Rahul Iyer Mesa , AZ I graduated high school from Dixon IL, a small town halfway between Rockford and Moline, in the Northwestern part of Illinois. Dixon IL is a small town, and boyhood home of former President Ronald “Dutch” Reagan. Cornfields surrounded the town. I am the son of two medical doctors who practiced […]
P. Davidson USA In the White Middle Class world, it is absolutely taboo to mention that someone is Black. Only as a last, desperate resort can you even think of mentioning it. This results in a lot of conversations like the following: “While you’re on your way, can you drop this folder off to Sherri?” […]
Eileen Kugler Springfield, VA Those of us who benefit from white privilege and from middle-class privilege need to constantly be aware of how our lives are different from a person of color. Walking with my son on a cold rainy day in early April, I watched him nonchalantly pull his hood up as we walked […]
Joel Wasinger Wylie, TX By all appearances, I’m “white” and I was raised in white middle class America. My biological father was Hispanic (my relatives on that side are mostly pale, like me). My dad, the man who raised me, is part Native American. My wife’s son–now my son–is black, technically mixed race. And there’s […]
Jason Adams Wichita, KS I have fought to educated myself so I could raise my family into the middle class but at every job I applied for I did not get the job. My name helps me get into the door but as soon as I walk in the door their eyes get big and […]
Marianne Scott Washington, DC At least strangers no longer blurt out “no, you aren’t black,” as they did for years. My skin is lighter than most whites and quite freckled.
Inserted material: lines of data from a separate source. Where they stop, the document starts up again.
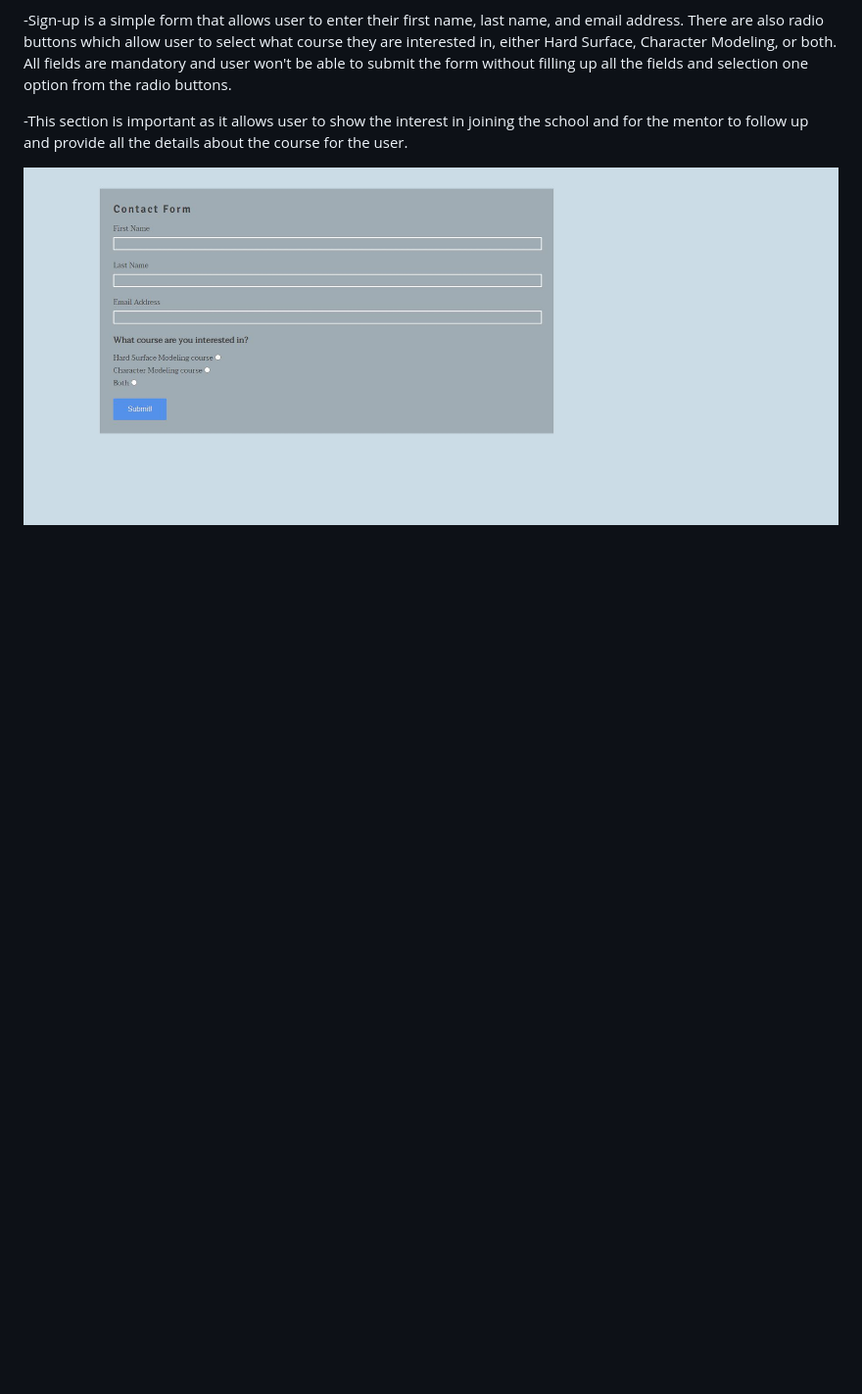
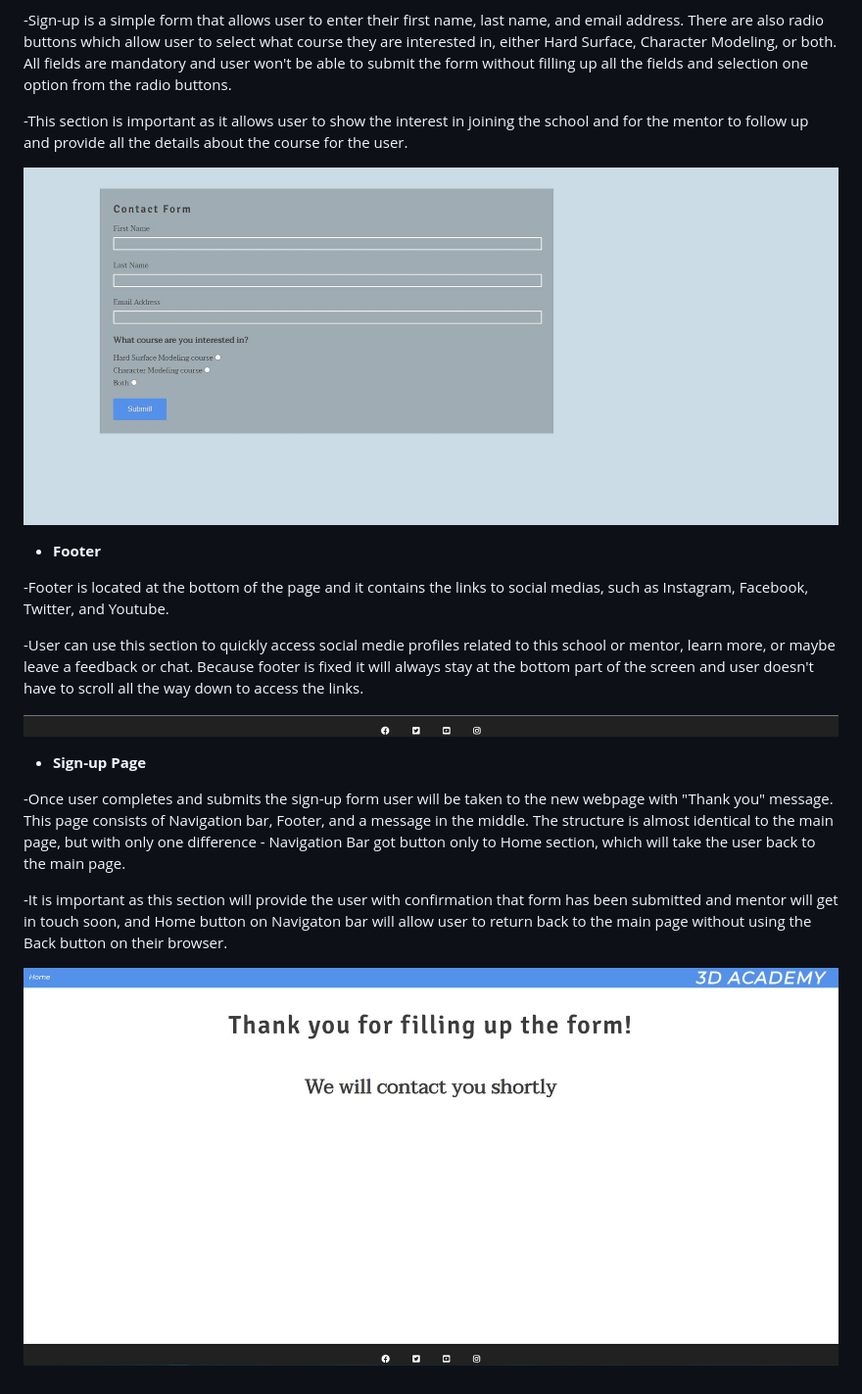
Before and after one commit to Amozaya/3D-Academy, a Markdown page: README.md, the part around the change. Shown: that part at 98% size. Drawn GitHub-style; blank space fills up the shorter version.

Commit message:
Finish Features section of Readme.md

```diff
--- a/README.md
+++ b/README.md
@@ -57,3 +57,19 @@ This section is describing all the existing features available on the website
 -This section is important as it allows user to show the interest in joining the school and for the mentor to follow up and provide all the details about the course for the user.
 
 ![Form Screenshot](assets/images/signup-form-feature.JPG)
+
+* **Footer**
+
+-Footer is located at the bottom of the page and it contains the links to social medias, such as Instagram, Facebook, Twitter, and Youtube.
+
+-User can use this section to quickly access social medie profiles related to this school or mentor, learn more, or maybe leave a feedback or chat. Because footer is fixed it will always stay at the bottom part of the screen and user doesn't have to scroll all the way down to access the links.
+
+![Footer Screenshot](assets/images/footer-feature.JPG)
+
+* **Sign-up Page**
+
+-Once user completes and submits the sign-up form user will be taken to the new webpage with "Thank you" message. This page consists of Navigation bar, Footer, and a message in the middle. The structure is almost identical to the main page, but with only one difference - Navigation Bar got button only to Home section, which will take the user back to the main page.
+
+-It is important as this section will provide the user with confirmation that form has been submitted and mentor will get in touch soon, and Home button on Navigaton bar will allow user to return back to the main page without using the Back button on their browser.
+
+![Signup Page Screenshot](assets/images/signup-page.JPG)
```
My curls are “good” – large ringlets. Instead, people reveal their own stereotypes when they tell me I don’t talk black. As if there was […]
John Fondren Tuscaloosa, AL Thanks NPR
Nina Haug Richardson, TX While applying for college, I realized that I have no “hook” – the box, story, or line that might make me more than just another high-achieving middle class white girl applying to too many schools. And I had absolutely no right to complain about this – I grew up in a […]
Nicholas Lepore Ann Arbor, MI Dear Race Card Project, My six words are, “I can do anything I want.” Essentially, as a white, middle-class male, society has provided me with certain privileges and advantages that are unavailable to those of different races.
Michael Petrillo Walled Lake, MI